- _TO DO_: Search the data for the string "mRecyclerView" and gather each line it is in.

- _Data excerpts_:
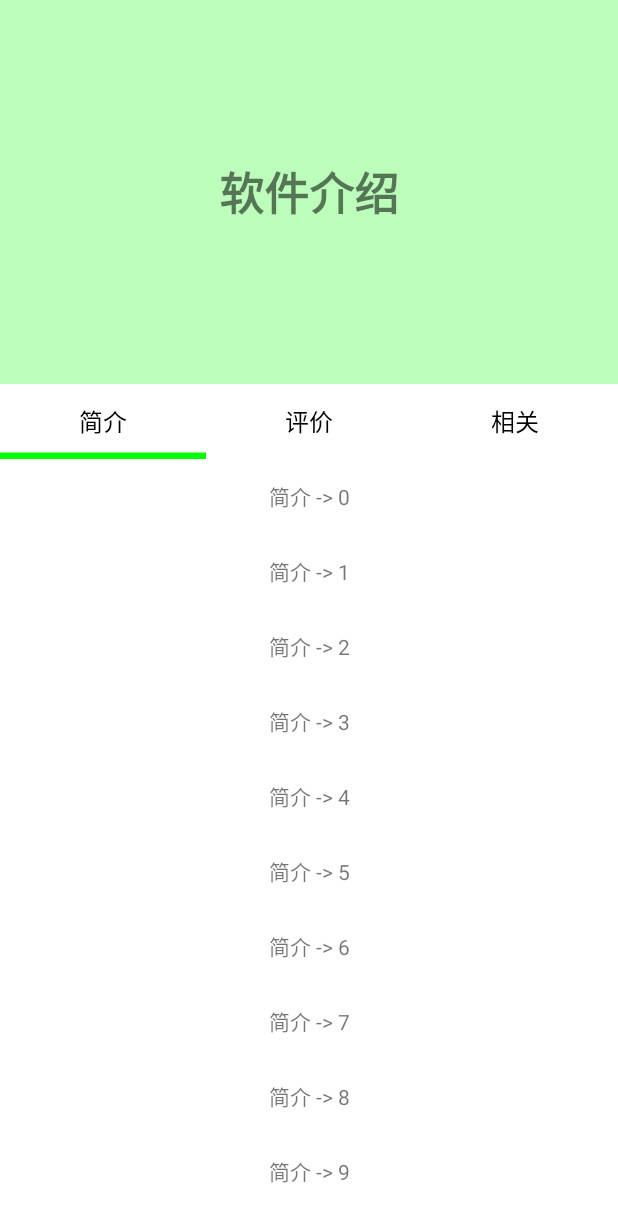
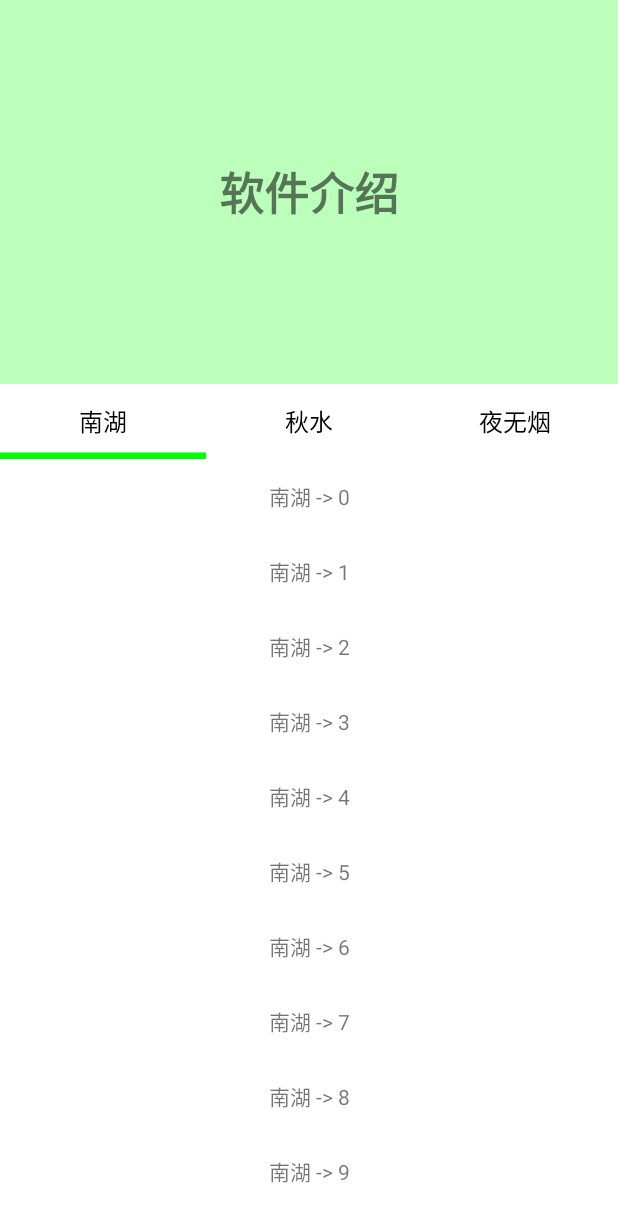
Before and after one commit to AgesX/AndroidStickJava, an Android app: the screen it shows after launch (MainActivity), on a phone screen of 412 x 824 dp. Shown: the top 1222 px of the screen. Run offline under Robolectric (Android 15) with nearby library versions, the phone set to English and light mode, and no system bars.

Commit message:
littlt change

```diff
--- a/app/src/main/java/com/zhy/stickynavlayout/MainActivity.java
+++ b/app/src/main/java/com/zhy/stickynavlayout/MainActivity.java
@@ -12,7 +12,7 @@ import com.zhy.stickynavlayout.view.SimpleViewPagerIndicator;
 
 public class MainActivity extends FragmentActivity
 {
-	private String[] mTitles = new String[] { "简介", "评价", "相关" };
+	private String[] mTitles = new String[] { "南湖", "秋水", "夜无烟" };
 	private SimpleViewPagerIndicator mIndicator;
 	private ViewPager mViewPager;
 	private FragmentPagerAdapter mAdapter;
--- a/app/src/main/java/com/zhy/stickynavlayout/TabFragment.java
+++ b/app/src/main/java/com/zhy/stickynavlayout/TabFragment.java
@@ -22,7 +22,6 @@ public class TabFragment extends Fragment
     public static final String TITLE = "title";
     private String mTitle = "Defaut Value";
     private RecyclerView mRecyclerView;
-    // private TextView mTextView;
     private List<String> mDatas = new ArrayList<String>();
 
     @Override
@@ -43,10 +42,7 @@ public class TabFragment extends Fragment
         mRecyclerView = (RecyclerView) view
                 .findViewById(R.id.id_stickynavlayout_innerscrollview);
         mRecyclerView.setLayoutManager(new LinearLayoutManager(getActivity()));
-        // mTextView = (TextView) view.findViewById(R.id.id_info);
-        // mTextView.setText(mTitle);
-        for (int i = 0; i < 50; i++)
-        {
+        for (int i = 0; i < 50; i++){
             mDatas.add(mTitle + " -> " + i);
         }
         mRecyclerView.setAdapter(new CommonAdapter<String>(getActivity(), R.layout.item, mDatas)
--- a/app/src/main/java/com/zhy/stickynavlayout/view/SimpleViewPagerIndicator.java
+++ b/app/src/main/java/com/zhy/stickynavlayout/view/SimpleViewPagerIndicator.java
@@ -67,13 +67,7 @@ public class SimpleViewPagerIndicator extends LinearLayout
 		canvas.restore();
 	}
 
-	public void scroll(int position, float offset)
-	{
-		/**
-		 * <pre>
-		 *  0-1:position=0 ;1-0:postion=0;
-		 * </pre>
-		 */
+	public void scroll(int position, float offset){
 		mTranslationX = getWidth() / mTabCount * (position + offset);
 		invalidate();
 	}
@@ -106,10 +100,7 @@ public class SimpleViewPagerIndicator extends LinearLayout
 			tv.setOnClickListener(new OnClickListener()
 			{
 				@Override
-				public void onClick(View v)
-				{
-
-				}
+				public void onClick(View v){    	}
 			});
 			addView(tv);
 		}
--- a/base-adapter-library/src/main/java/com/zhy/base/adapter/recyclerview/utils/WrapperUtils.java
+++ b/base-adapter-library/src/main/java/com/zhy/base/adapter/recyclerview/utils/WrapperUtils.java
@@ -43,8 +43,7 @@ public class WrapperUtils
         ViewGroup.LayoutParams lp = holder.itemView.getLayoutParams();
 
         if (lp != null
-                && lp instanceof StaggeredGridLayoutManager.LayoutParams)
-        {
+                && lp instanceof StaggeredGridLayoutManager.LayoutParams){
 
             StaggeredGridLayoutManager.LayoutParams p = (StaggeredGridLayoutManager.LayoutParams) lp;
 
```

- _SOLUTION TO THIS PROBLEM_:
     private RecyclerView mRecyclerView;
         mRecyclerView = (RecyclerView) view
         mRecyclerView.setLayoutManager(new LinearLayoutManager(getActivity()));
         mRecyclerView.setAdapter(new CommonAdapter<String>(getActivity(), R.layout.item, mDatas)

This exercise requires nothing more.